--- START ---
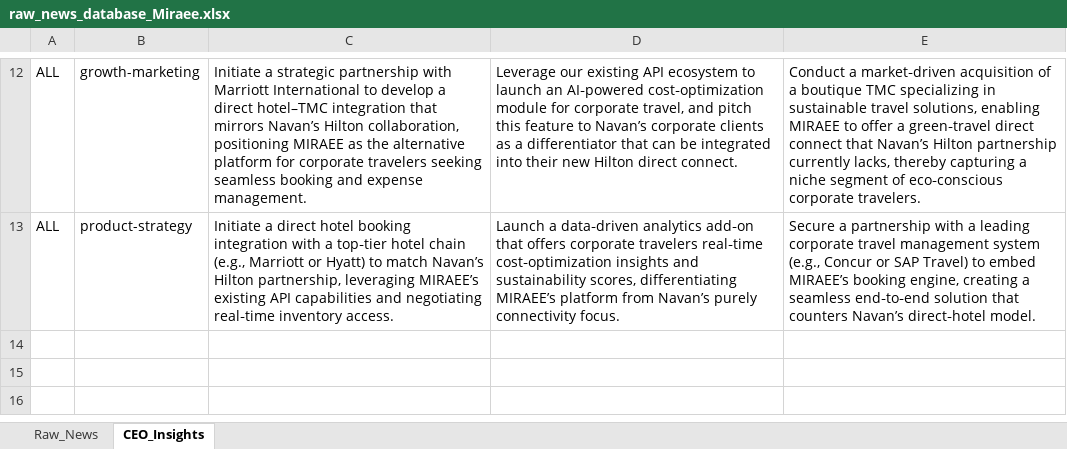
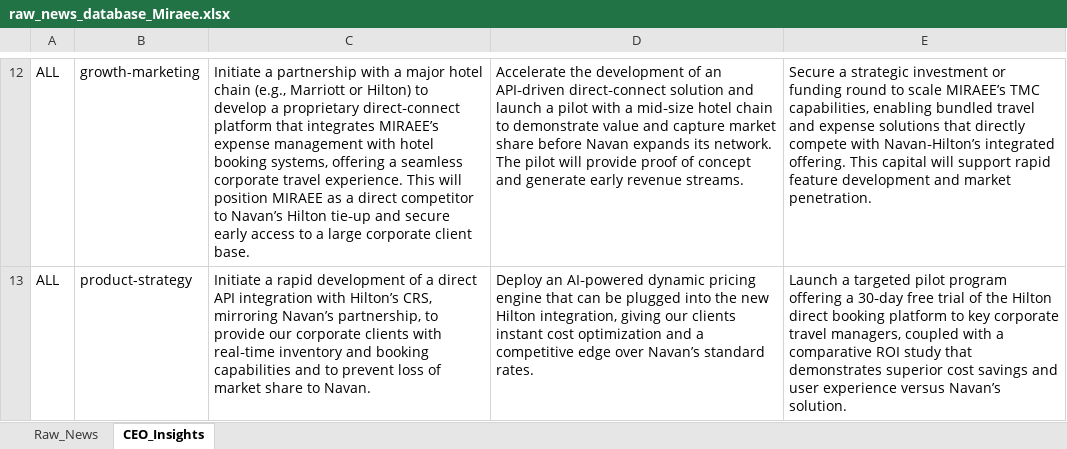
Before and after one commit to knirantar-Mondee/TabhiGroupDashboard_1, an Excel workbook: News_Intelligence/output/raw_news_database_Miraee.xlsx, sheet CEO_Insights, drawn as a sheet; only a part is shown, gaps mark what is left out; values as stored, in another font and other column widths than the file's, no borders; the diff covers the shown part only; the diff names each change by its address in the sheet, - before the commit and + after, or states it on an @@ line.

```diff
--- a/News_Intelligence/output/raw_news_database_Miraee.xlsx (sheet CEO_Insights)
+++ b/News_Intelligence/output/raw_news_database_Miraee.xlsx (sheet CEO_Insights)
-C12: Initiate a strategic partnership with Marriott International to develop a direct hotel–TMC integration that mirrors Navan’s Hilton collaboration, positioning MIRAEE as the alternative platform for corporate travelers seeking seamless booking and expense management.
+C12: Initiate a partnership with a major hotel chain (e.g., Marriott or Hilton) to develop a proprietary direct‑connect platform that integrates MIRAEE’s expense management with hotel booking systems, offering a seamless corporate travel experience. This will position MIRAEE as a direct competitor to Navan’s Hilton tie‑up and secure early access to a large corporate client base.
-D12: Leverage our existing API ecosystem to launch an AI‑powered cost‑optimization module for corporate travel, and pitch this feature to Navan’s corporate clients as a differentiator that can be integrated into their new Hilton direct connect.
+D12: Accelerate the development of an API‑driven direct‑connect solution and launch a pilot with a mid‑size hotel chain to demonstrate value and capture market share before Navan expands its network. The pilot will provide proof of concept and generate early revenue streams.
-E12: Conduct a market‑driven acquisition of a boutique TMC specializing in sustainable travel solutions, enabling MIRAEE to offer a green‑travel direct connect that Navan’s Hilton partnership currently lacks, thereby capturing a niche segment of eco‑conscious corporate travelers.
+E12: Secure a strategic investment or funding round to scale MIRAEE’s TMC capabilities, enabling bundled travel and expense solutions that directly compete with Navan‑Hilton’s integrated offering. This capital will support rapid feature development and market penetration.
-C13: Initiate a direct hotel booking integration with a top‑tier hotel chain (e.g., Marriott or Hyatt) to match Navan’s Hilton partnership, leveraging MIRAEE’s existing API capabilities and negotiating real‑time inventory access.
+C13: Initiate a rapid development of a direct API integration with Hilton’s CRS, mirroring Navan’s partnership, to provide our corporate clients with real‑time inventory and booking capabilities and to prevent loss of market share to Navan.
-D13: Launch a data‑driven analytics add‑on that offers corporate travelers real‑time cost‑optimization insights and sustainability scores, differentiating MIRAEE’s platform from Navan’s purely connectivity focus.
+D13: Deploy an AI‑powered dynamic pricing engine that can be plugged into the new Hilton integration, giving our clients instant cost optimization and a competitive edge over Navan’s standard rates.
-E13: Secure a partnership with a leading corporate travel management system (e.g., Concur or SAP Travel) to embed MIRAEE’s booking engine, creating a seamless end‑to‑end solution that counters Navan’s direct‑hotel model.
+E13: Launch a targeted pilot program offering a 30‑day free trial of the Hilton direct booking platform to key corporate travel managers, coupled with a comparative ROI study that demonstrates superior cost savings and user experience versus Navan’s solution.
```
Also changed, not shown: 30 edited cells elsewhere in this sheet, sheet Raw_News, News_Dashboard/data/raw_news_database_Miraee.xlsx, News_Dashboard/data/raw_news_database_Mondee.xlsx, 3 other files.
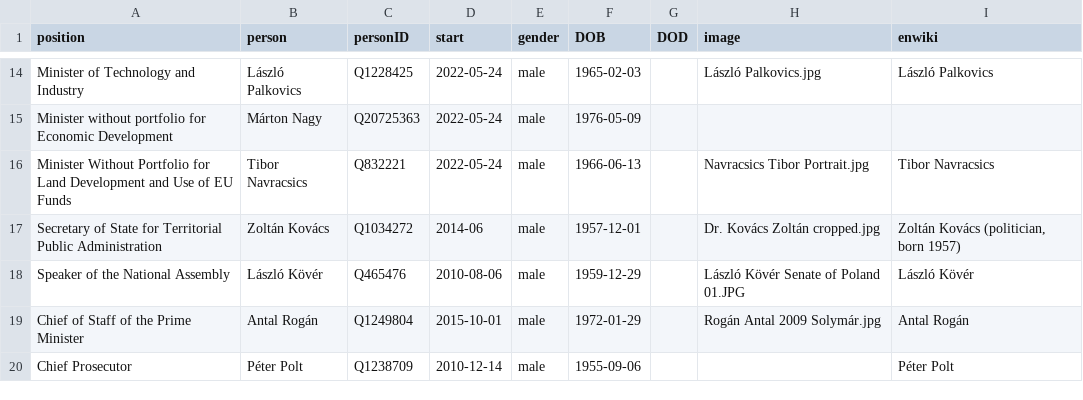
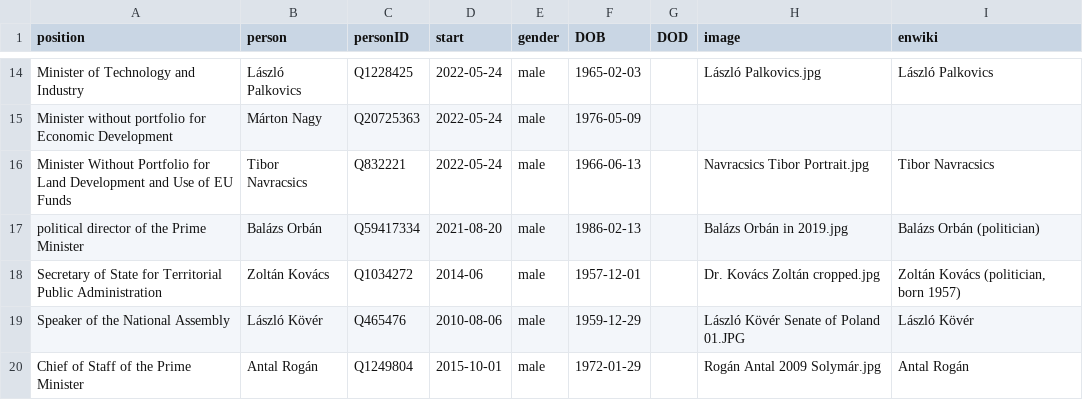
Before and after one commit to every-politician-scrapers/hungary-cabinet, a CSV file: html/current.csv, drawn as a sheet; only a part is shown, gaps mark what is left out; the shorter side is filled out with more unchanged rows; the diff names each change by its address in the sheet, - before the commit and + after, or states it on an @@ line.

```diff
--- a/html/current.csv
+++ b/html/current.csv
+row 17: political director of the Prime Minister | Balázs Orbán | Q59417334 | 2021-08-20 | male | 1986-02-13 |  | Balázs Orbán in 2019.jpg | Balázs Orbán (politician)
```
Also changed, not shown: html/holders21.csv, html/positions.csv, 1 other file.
--- END ---
● **Exercise details**
Word for word, output the whole listing, but not its pictures.

● **Answer box**
Before and after one commit to knirantar-Mondee/TabhiGroupDashboard_1, an Excel workbook: News_Intelligence/output/raw_news_database_Miraee.xlsx, sheet CEO_Insights, drawn as a sheet; only a part is shown, gaps mark what is left out; values as stored, in another font and other column widths than the file's, no borders; the diff covers the shown part only; the diff names each change by its address in the sheet, - before the commit and + after, or states it on an @@ line.

```diff
--- a/News_Intelligence/output/raw_news_database_Miraee.xlsx (sheet CEO_Insights)
+++ b/News_Intelligence/output/raw_news_database_Miraee.xlsx (sheet CEO_Insights)
-C12: Initiate a strategic partnership with Marriott International to develop a direct hotel–TMC integration that mirrors Navan’s Hilton collaboration, positioning MIRAEE as the alternative platform for corporate travelers seeking seamless booking and expense management.
+C12: Initiate a partnership with a major hotel chain (e.g., Marriott or Hilton) to develop a proprietary direct‑connect platform that integrates MIRAEE’s expense management with hotel booking systems, offering a seamless corporate travel experience. This will position MIRAEE as a direct competitor to Navan’s Hilton tie‑up and secure early access to a large corporate client base.
-D12: Leverage our existing API ecosystem to launch an AI‑powered cost‑optimization module for corporate travel, and pitch this feature to Navan’s corporate clients as a differentiator that can be integrated into their new Hilton direct connect.
+D12: Accelerate the development of an API‑driven direct‑connect solution and launch a pilot with a mid‑size hotel chain to demonstrate value and capture market share before Navan expands its network. The pilot will provide proof of concept and generate early revenue streams.
-E12: Conduct a market‑driven acquisition of a boutique TMC specializing in sustainable travel solutions, enabling MIRAEE to offer a green‑travel direct connect that Navan’s Hilton partnership currently lacks, thereby capturing a niche segment of eco‑conscious corporate travelers.
+E12: Secure a strategic investment or funding round to scale MIRAEE’s TMC capabilities, enabling bundled travel and expense solutions that directly compete with Navan‑Hilton’s integrated offering. This capital will support rapid feature development and market penetration.
-C13: Initiate a direct hotel booking integration with a top‑tier hotel chain (e.g., Marriott or Hyatt) to match Navan’s Hilton partnership, leveraging MIRAEE’s existing API capabilities and negotiating real‑time inventory access.
+C13: Initiate a rapid development of a direct API integration with Hilton’s CRS, mirroring Navan’s partnership, to provide our corporate clients with real‑time inventory and booking capabilities and to prevent loss of market share to Navan.
-D13: Launch a data‑driven analytics add‑on that offers corporate travelers real‑time cost‑optimization insights and sustainability scores, differentiating MIRAEE’s platform from Navan’s purely connectivity focus.
+D13: Deploy an AI‑powered dynamic pricing engine that can be plugged into the new Hilton integration, giving our clients instant cost optimization and a competitive edge over Navan’s standard rates.
-E13: Secure a partnership with a leading corporate travel management system (e.g., Concur or SAP Travel) to embed MIRAEE’s booking engine, creating a seamless end‑to‑end solution that counters Navan’s direct‑hotel model.
+E13: Launch a targeted pilot program offering a 30‑day free trial of the Hilton direct booking platform to key corporate travel managers, coupled with a comparative ROI study that demonstrates superior cost savings and user experience versus Navan’s solution.
```
Also changed, not shown: 30 edited cells elsewhere in this sheet, sheet Raw_News, News_Dashboard/data/raw_news_database_Miraee.xlsx, News_Dashboard/data/raw_news_database_Mondee.xlsx, 3 other files.
Before and after one commit to every-politician-scrapers/hungary-cabinet, a CSV file: html/current.csv, drawn as a sheet; only a part is shown, gaps mark what is left out; the shorter side is filled out with more unchanged rows; the diff names each change by its address in the sheet, - before the commit and + after, or states it on an @@ line.

```diff
--- a/html/current.csv
+++ b/html/current.csv
+row 17: political director of the Prime Minister | Balázs Orbán | Q59417334 | 2021-08-20 | male | 1986-02-13 |  | Balázs Orbán in 2019.jpg | Balázs Orbán (politician)
```
Also changed, not shown: html/holders21.csv, html/positions.csv, 1 other file.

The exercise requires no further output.